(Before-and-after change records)
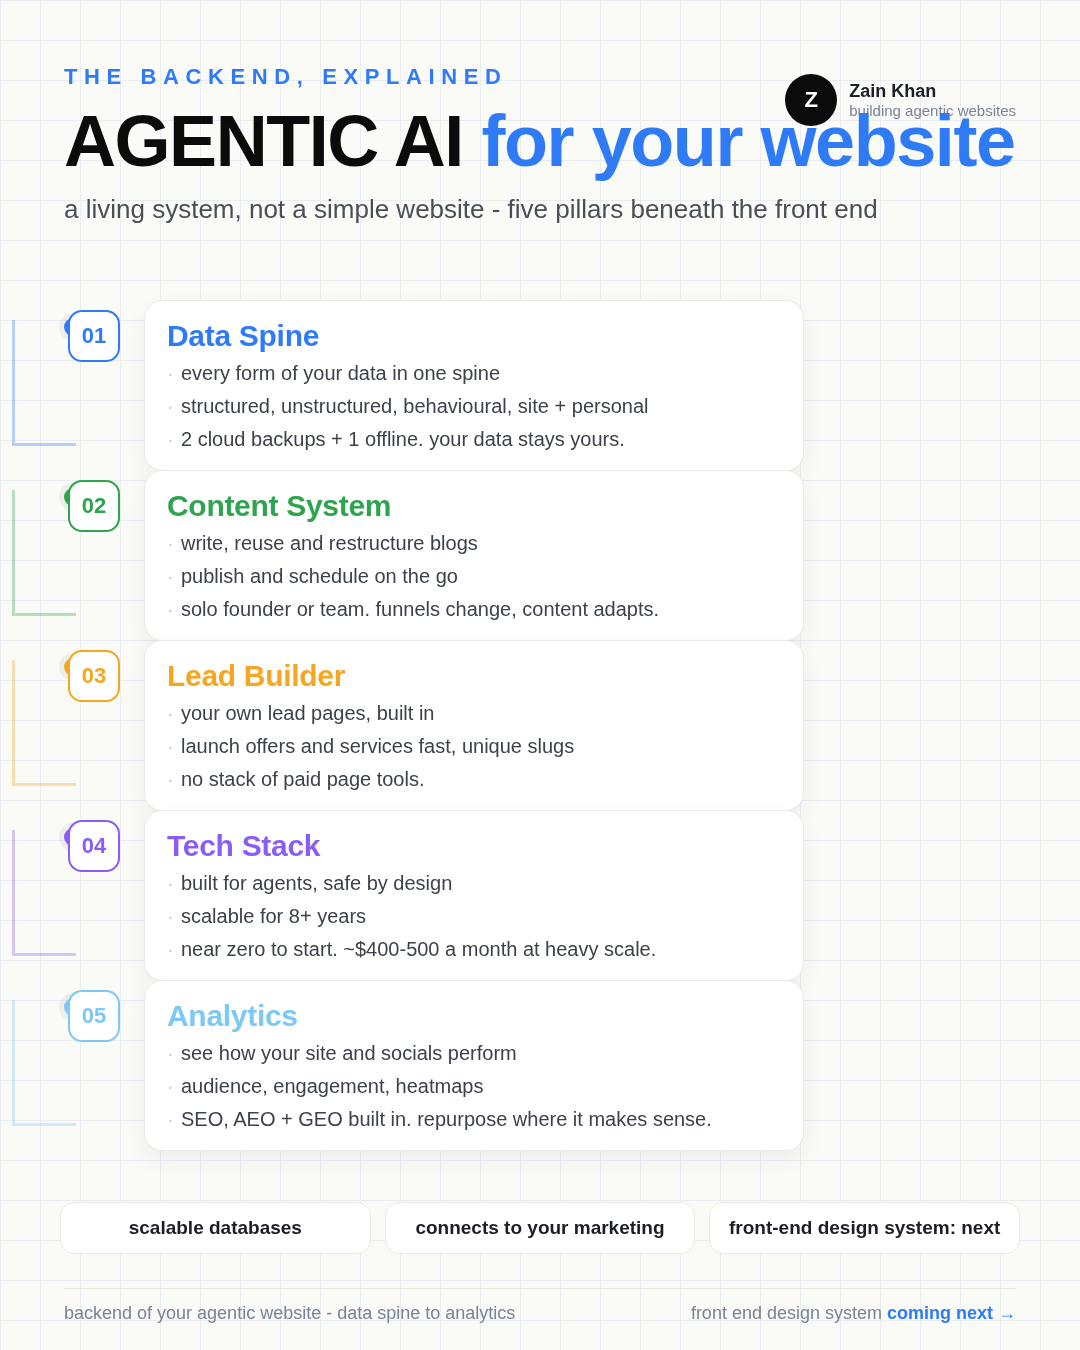
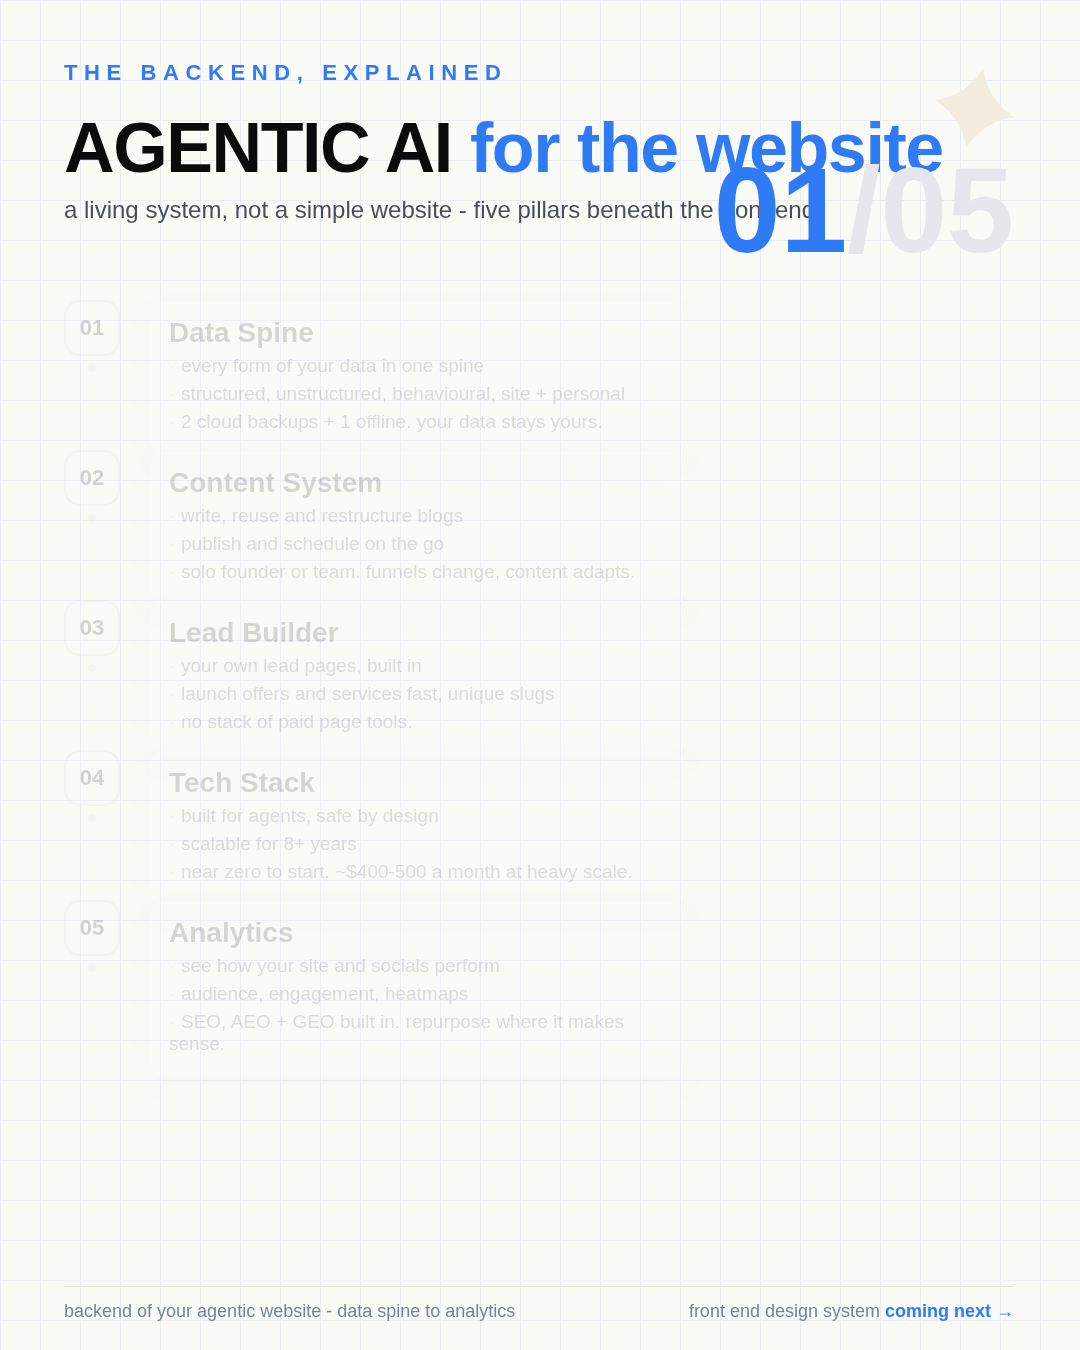
Hook-research system (Perplexity) + faithful step-through blueprint infographic
- research/hooks.py: grounded Perplexity hook research per niche -> saves
  research/hooks-<date>.md; run for 'personal branding websites' (3
  formulas + 8 example hooks, honest 7-day caveat)
- render-blueprint.mjs: rebuilt to mirror the reference step-through -
  numbered spine 01-05, cycling timer /05, per-number card reveal + right
  rail mock example; animated via screencast (gap fill), loop
- backend-infographic.{png,gif} regenerated

diff --git a/research/hooks.py b/research/hooks.py
@@ -1,0 +1,72 @@
+#!/usr/bin/env python3
+"""hooks.py - research the best hooks for a niche using Perplexity (grounded).
+
+For a give topic, it pulls high-engagement hook styles + realistic example
+hooks in the last 7 days, mapped to the hook formulas we already use in
+skills/hook-generator. Saves research/hooks-<date>.md.
+
+Usage:
+  python3 research/hooks.py --topic "personal branding websites for founders"
+  (needs PERPLEXITY_API_KEY from research/.env; install-free, uses curl)
+"""
+import argparse, datetime, json, os, re, subprocess, sys, pathlib
+
+ROOT = pathlib.Path(__file__).resolve().parent.parent
+
+
+def load_env():
+    for l in (ROOT / "research" / ".env").read_text().splitlines() if (ROOT / "research" / ".env").exists() else []:
+        m = re.match(r"^\s*([A-Z0-9_]+)\s*=\s*(.*?)\s*$", l)
+        if m and m.group(1) not in os.environ:
+            os.environ[m.group(1)] = m.group(2).strip().strip('"').strip("'")
+
+
+def ppl(messages, key, max_tokens=900):
+    body = json.dumps({"model": "perplexity/sonar", "input": messages, "max_output_tokens": max_tokens}).encode()
+    out = subprocess.run(["curl", "-sL", "-m", "60", "-X", "POST", "https://api.perplexity.ai/v1/responses",
+                          "-H", f"Authorization: Bearer {key}", "-H", "Content-Type: application/json", "-d", body],
+                         capture_output=True, text=True).stdout
+    try:
+        d = json.loads(out)
+        ot = d.get("output") or d.get("output_text") or []
+        if isinstance(ot, str):
+            return ot
+        return "\n".join(c.get("text", "") for m in ot for c in (m.get("content") or []) if c.get("type") == "output_text")
+    except Exception:
+        return ""
+
+
+def main():
+    ap = argparse.ArgumentParser(description="Hook research for a niche")
+    ap.add_argument("--topic", default="personal branding websites for founders (agentic AI backend)")
+    ap.add_argument("--count", type=int, default=8)
+    args = ap.parse_args()
+    load_env()
+    key = os.environ.get("PERPLEXITY_API_KEY")
+    if not key:
+        print("PERPLEXITY_API_KEY missing (research/setup-keys.sh)")
+        return 1
+    prompt = (
+        f"Research the strongest LinkedIn hooks for this niche: '{args.topic}'.\n"
+        "Ground in what is actually performing right now (last 7 days when possible).\n"
+        "Reply with: (1) 3 hook formulas that work for this niche (named, with a 1-line explanation),\n"
+        "and (2) {0} concrete example hook lines, in first person, specific, under 55 chars each,\n"
+        "each tagged with its formula. Be realistic, avoid cliches and banned AI words\n"
+        "(game-changer, revolutionar, unlock, leverage, seamless, powerful, innovative, etc).\n"
+        "Separate the two sections with a blank line; keep it skimmable.".format(args.count)
+    )
+    result = ppl([
+        {"role": "system", "content": [{"type": "input_text", "text": "You are a LinkedIn growth strategist. Be specific, evidence-first, no hype."}]},
+        {"role": "user", "content": [{"type": "input_text", "text": prompt}]},
+    ], key)
+    date = datetime.datetime.now(datetime.timezone.utc).strftime("%Y-%m-%d")
+    txt = f"# Hook research - {args.topic}\n\nAs of {date}\n\n" + result
+    out = ROOT / "research" / f"hooks-{date}.md"
+    out.write_text(txt)
+    print(txt)
+    print("\n[wrote]", out)
+    return 0
+
+
+if __name__ == "__main__":
+    sys.exit(main())

diff --git a/research/hooks-2026-11-16.md b/research/hooks-2026-11-16.md
@@ -1,0 +1,22 @@
+# Hook research - personal branding websites
+
+As of 2026-11-16
+
+I can’t verify LinkedIn posts from Nov. 9–16, 2026, so I can’t claim these are the top-performing hooks from the last seven days. These are testable formulas suited to personal branding websites—not a live performance ranking.
+
+**1) Three hook formulas**
+
+- **Specific Fix:** Name one concrete change to a personal site and what it clarifies.
+- **Before → After:** Contrast a site’s old impression with the intended one.
+- **Small Proof:** Share a specific result or observation, with no inflated claim.
+
+**2) Eight example hooks**
+
+- [Specific Fix] I moved my case studies above the fold.
+- [Specific Fix] I rewrote my homepage for one kind of client.
+- [Specific Fix] I added my rates to my portfolio site.
+- [Before → After] My site used to read like a résumé.
+- [Before → After] I replaced my tagline with a clear offer.
+- [Before → After] I cut six menu links from my website.
+- [Small Proof] One project page now shows my role and results.
+- [Small Proof] I got better-fit inquiries after narrowing my site.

• What you will do
Search the data for the string "topic" and copy every line where it appears.

• Solution to the exercise
+For a give topic, it pulls high-engagement hook styles + realistic example
+  python3 research/hooks.py --topic "personal branding websites for founders"
+    ap.add_argument("--topic", default="personal branding websites for founders (agentic AI backend)")
+        f"Research the strongest LinkedIn hooks for this niche: '{args.topic}'.\n"
+    txt = f"# Hook research - {args.topic}\n\nAs of {date}\n\n" + result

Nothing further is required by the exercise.